Post Office: Standing Tall

post_officeThe 9/11 attacks on the World Trade Center and Pentagon transformed America. No one who watched those events unfold will forget that day or the fear and sense of vulnerability that descended.

However, not everyone remembers the other attacks launched just a week later when someone mailed anthrax-laced letters to two U.S. Senators and members of the news media. The spores contaminated other letters in the mailbox in which they had been posted, sickening many and killing five people.

The world was out of kilter. Life as we knew it would never be the same. Even something as innocuous as the mail became suspect.

In December 2001 the U.S. Post Office ran a remarkable ad. It transformed the men and women who sorted and delivered the mail from ordinary people to heroic individuals who persevered no matter what. They had been delivering American mail for more than 200 years, and no one was was going to stop them.

That one-minute commercial made me feel part of a greater whole, and I stood a little taller. Do you remember it?

(Here’s the link if your browser does not display the embedded ad.)

Neither snow nor rain nor heat nor gloom of night stays these couriers from the swift completion of their appointed rounds.



unnamedIf I had a Star Trek transporter at my disposal, I would beam to England every other day. Barring that, I read the blog Spitalfields Life to immerse myself in London, old and new.

This photo, part of a recent post there called The Inescapable Melancholy Of Phone Boxes, struck me because both the red telephone booth (or “box”) and post box speak of another age. Just as people rarely sit down to write letters any more, they no longer need to anchor themselves in one place to contact their friends and families by phone.

People walk and text, shop and talk, answer emails on the fly, and wander oblivious through the world, eyes firmly fixed on the small screen in one hand.

I grew up in a era where it was common to communicate by both letters and phone. None of us wrote to anyone who lived nearby. We called. But calling long distance was expensive. However, technology evolves; email is faster than letters, and cell phone plans count minutes instead of miles, at least within the same country.

Will mailboxes start disappearing next? I mailed a card just three days ago, but I can’t remember the last time I opened the door of a phone booth — perhaps when I last visited London.

All Aboard the Mail Trolley

Mail TrolleyI’ve seen photos of postal vans, wagons and carts; mail coaches, mail trains and one or two mail planes; letter carrier bicycles and wheeled pouches; and even mail boats — but this is the first time that I’ve seen a United States Mail Trolley.

Maybe we need to revise the trolley song from Meet Me in St. Louis: “Clang, clang, clang went the mailman…”

Harvard Square, Cambridge, circa 1900.

When Postmen Whistled

postman whistleThe name of my blog, Post Whistle, derives from an era when postmen blew a blast on a whistle to signal mail deliveries.

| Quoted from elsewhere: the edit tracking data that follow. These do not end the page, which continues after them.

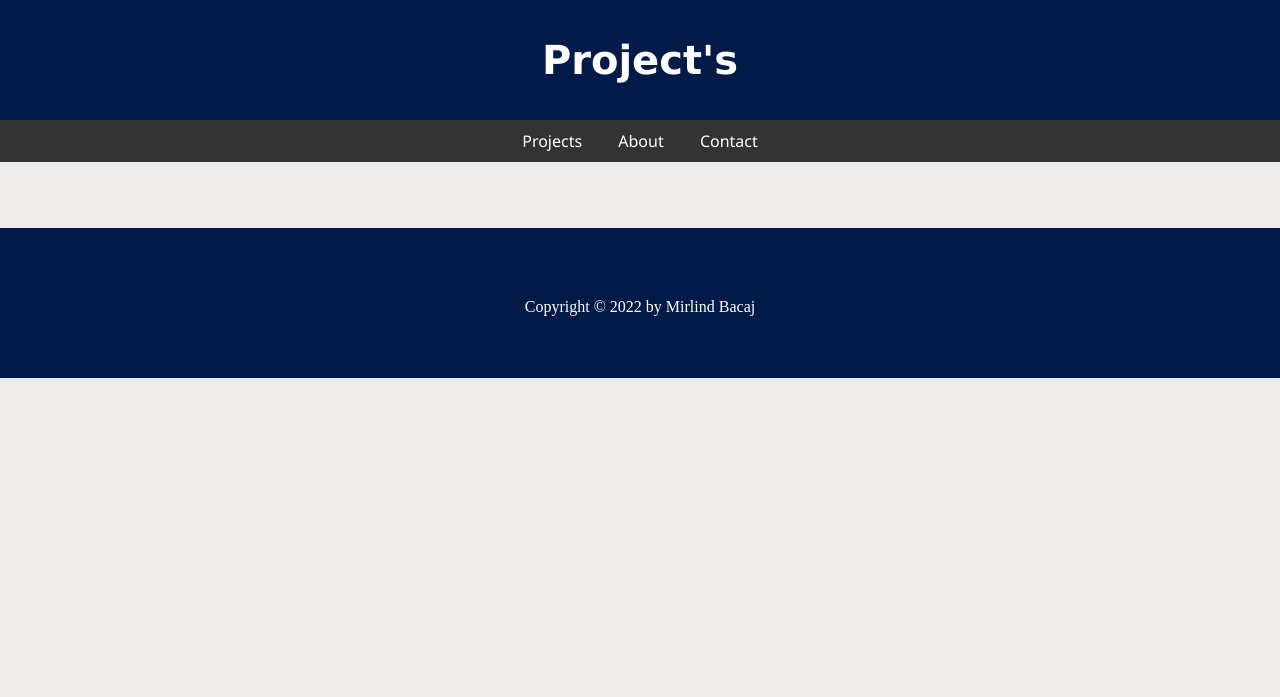
Repository: mirkbirki/mirkbirki.github.io
Page: projects.html
The author's editor kept a copy of each file at every save. The page is drawn from the files as they stood at one save, then again after the next save.
The browser window is 1280 px wide. The pictures show the whole page.

Above is the page before, as saved 2022-10-25 13:16:30.

After the next save:
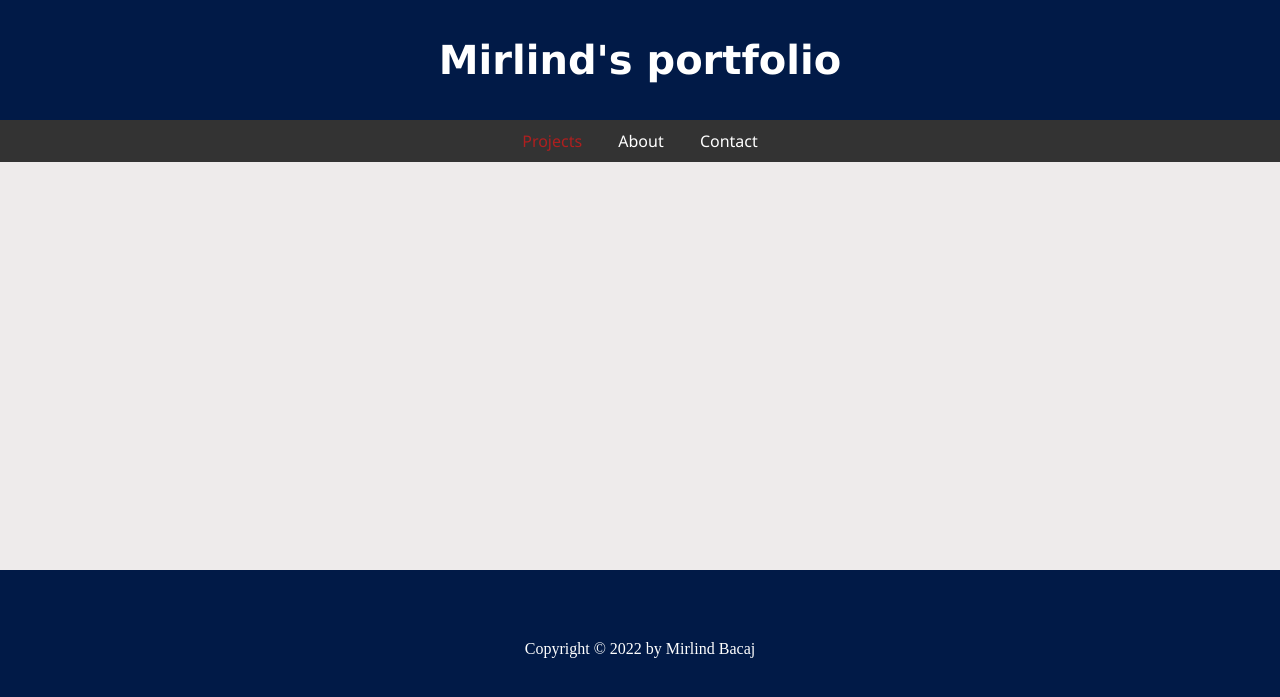
Saved 1 s later.
--- a/projects.html
+++ b/projects.html
@@ -8,11 +8,11 @@
 </head>
 <body>
 <header>
-    <h1>Project's</h1>
+    <h1><a href="index.html">Mirlind's portfolio</a></h1>
 </header>
 <nav>
     <ul>
-        <li><a href="projects.html">Projects</a></li>
+        <li><a class="active" href="projects.html">Projects</a></li>
         <li><a href="#news">About</a></li>
         <li><a href="#contact">Contact</a></li>
     </ul>
--- a/styles.css
+++ b/styles.css
@@ -53,6 +53,14 @@ li a:hover {
     background-color: rgb(175, 31, 31);
 }
 
+.active {
+    color:rgb(175, 31, 31);
+}
+
+.active:hover {
+    background-color: #333;
+}
+
 .container {
     border-top: 2px solid black;
     border-bottom: 2px solid black;
@@ -86,10 +94,12 @@ img {
 
 .footer {
     background-color: rgb(1, 26, 71);
-    margin-top: 66px;
     height: 150px;
     color: white;
     text-align: center;
+    bottom: 0;
+    position: absolute;
+    width: 100%;
 }
 
 footer a{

On rural routes where houses might be located a distance from the road, it sped up delivery to announce the letter carrier’s arrival by a loud tweet. That way each recipient could make the trip down his/her drive if there was mail, as opposed to the postman making trips up and down numerous drives to drop off letters.

whistling postmanMailmen used to whistle in town as well, but residents began complaining that the noise woke up their babies (or themselves if they slept late). In addition, the advent of advertising circulars, junk mail and bills meant most people received mail on a daily basis so whistling to signal its arrival seemed less necessary.

Of course, some postmen simply whistled or sang tunes along their routes, the sound traveling up the block like the arrival of an ice cream truck. Musical mailmen were common enough that composers wrote jigs and sheet music about them.

But like many other customs (door-to-door encyclopedia salesmen or the Helms Bakery truck from my own California childhood), the postman’s whistle is only a memory. Unless your letter carrier still whistles a jaunty tune?

I’ll finish with a charming British short — complete with talking chairs — entitled Ever Hear a Postman Whistle? While it was created around the theme of sustainability, I like how it references the good old days as a time when postmen still whistled coming up the walk.